“All that she wants is gossip, and she only likes me now because I supply it.”
Marianne Dashwood, Sense and Sensibility, Chapter 31

Jane Austen around the blogosphere for the week of October 6th

Actress Emma Thompson (Sense and Sensibility 1995) has reached national treasure status according to  interviewer Karen Price of the Western Mail who spoke with her before the opening of Brideshead Revisited in the UK this week. She is always a surprising and amusing in life, and on the screen. I saw this version when it opened in the US in July and enjoyed her performance, though the adaptation by Andrew Davies (Pride and Prejudice 1995, Emma, Northanger Abbey 2007, and Sense and Sensibility 2008) had to be so condensed for the two hour movie that it seemed like an entirely different story than the BBC miniseries of the 1980’s or the Evelyn Waugh novel. Her co-stars Hayley Atwell (Mansfield Park 2007) and Joseph Beatie (Mansfield Park 2007) were also excellent, and the movie is well worth renting the DVD of just for the locations and fabulous costumes.

Even though Matthew Macfayden went all Byronic on us as Mr. Darcy in the 2005 movie adaptation of Pride and Prejudice, he can also do comedy and drama with equal aplomb. Pride and Prejudice (2005) Blog was updates on all his latest projects including Frost/Nixon and Incendiary.

Have lunch with Andrew Davies (well almost) and interviewer John Lloyd who thinks that Davies has shaped the literary imagination of millions (that may be true, but it is a daunting thought for this writer). His latest project airing this month on the BBC is an adaptation of Charles Dickens’ Little Dorrit staring a formidable cast of classic actors including Austen connects with Matthew Macfayden (Pride and Prejudice 2005), Robert Hardy (Northanger Abbey 1986), and Judy Parfitt (Pride and Prejudice 1979). Mabe it will make it acrosss the pond to PBS next season? Hope so.

Did Jane Austen like children? Old Fogey blog takes a shot at his interpretation of Jane Austen’s view of children in her books and letters with his post on More Cake than is Good for Them. I always enjoy reading his insights on Austen, even though I may not always agree with him!

Classic Reader a website of e-texts of many classic novels offers a nice brief biography of Jane Austen and includes the six major novels and novella Lady Susan for reading online. Also included are is an extensive library of classic titles such as The Castle of Orantano by Horace Warpole, Ivanhoe by Sir Walter Scott, poetry and nonfiction works, so check it out!

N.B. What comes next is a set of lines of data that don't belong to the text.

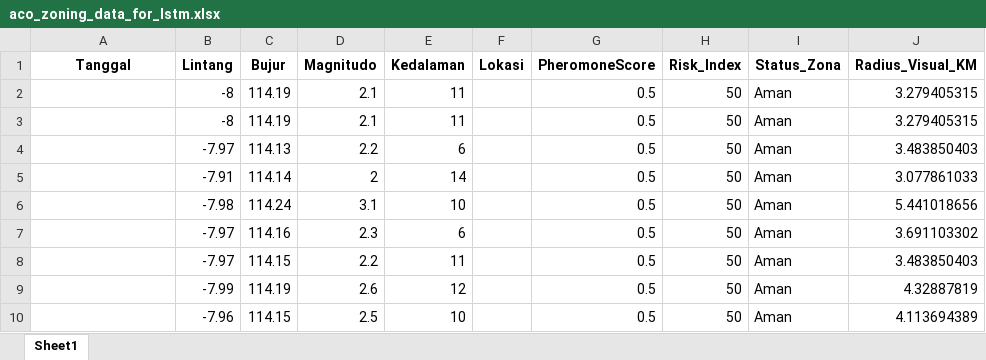
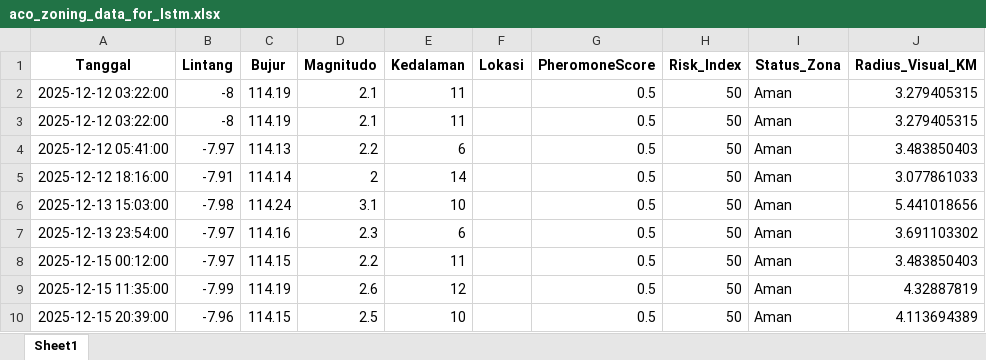
Before and after one commit to Felix-ryn/gempavulkanik, an Excel workbook: output/aco_results/aco_zoning_data_for_lstm.xlsx, sheet Sheet1, drawn as a sheet; values as stored, in another font and other column widths than the file's, no borders; the diff names each change by its address in the sheet, - before the commit and + after, or states it on an @@ line.

Commit message:
fix tanggal kejadian ACO Map

```diff
--- a/output/aco_results/aco_zoning_data_for_lstm.xlsx (sheet Sheet1)
+++ b/output/aco_results/aco_zoning_data_for_lstm.xlsx (sheet Sheet1)
-A2:A3 (Tanggal): (empty)
+A2:A3 (Tanggal): 2025-12-12 03:22:00
-A4 (Tanggal): (empty)
+A4 (Tanggal): 2025-12-12 05:41:00
-A5 (Tanggal): (empty)
+A5 (Tanggal): 2025-12-12 18:16:00
-A6 (Tanggal): (empty)
+A6 (Tanggal): 2025-12-13 15:03:00
-A7 (Tanggal): (empty)
+A7 (Tanggal): 2025-12-13 23:54:00
-A8 (Tanggal): (empty)
+A8 (Tanggal): 2025-12-15 00:12:00
-A9 (Tanggal): (empty)
+A9 (Tanggal): 2025-12-15 11:35:00
-A10 (Tanggal): (empty)
+A10 (Tanggal): 2025-12-15 20:39:00
```
Also changed, not shown: output/ga_results/ga_report.xlsx, 32 other files.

Austen and Austen-esque book reviews for the week: Just Jane, Persuasion, A Cure for All Diseases, Mansfield Park, Jane and the Man of the Cloth, Lydia Bennet’s Story, Pride and Prejudice, Bride and Prejudice Movie, The Jane Austen Handbook, Persuasion, The Jane Austen Book Club, The Darcys and the Bingleys, Me and Mr. Darcy, and The Independence of Mary Bennet.

Australian author Colleen McCoullough’s new Austen-esque book The Independence of Mary Bennet is getting a bit of press in Australia since its release there on October 1st. The interviews of the author are bristly as she is quite outspoken, ahem. The reaction by Austen enthusiasts is not surprising, since we do defend our Jane, and are unguarded and outspoken about others those who use her name or characters to make money. Here are few reactions from Austenblog and Barbwired.

Austen-esque author Sharon Lathan asks, Another ‘Pride and Prejudice’ sequel…Really? on the Casablanca Authors blog, then proceeds to explain her reasons which I can not argue with but some may. Jill Pitkeathley of newly released Cassandra and Jane chats with A Circle of Books,  Jane Odiwe of Lydia Bennet’s Story is interviewed by Ms. Place (Vic) of Jane Austen’s World,

The  beautiful color 2009 A Year with Jane Austen wall calendars produced by JASNA Wisconsin are available and a very worthy addition including great daily events through the calendar year from the novels and significant events in Jane Austen’s life. Be informed every day of what happened in Jane Austen’s world. What Janeite could need more, well maybe a book and a movie or two.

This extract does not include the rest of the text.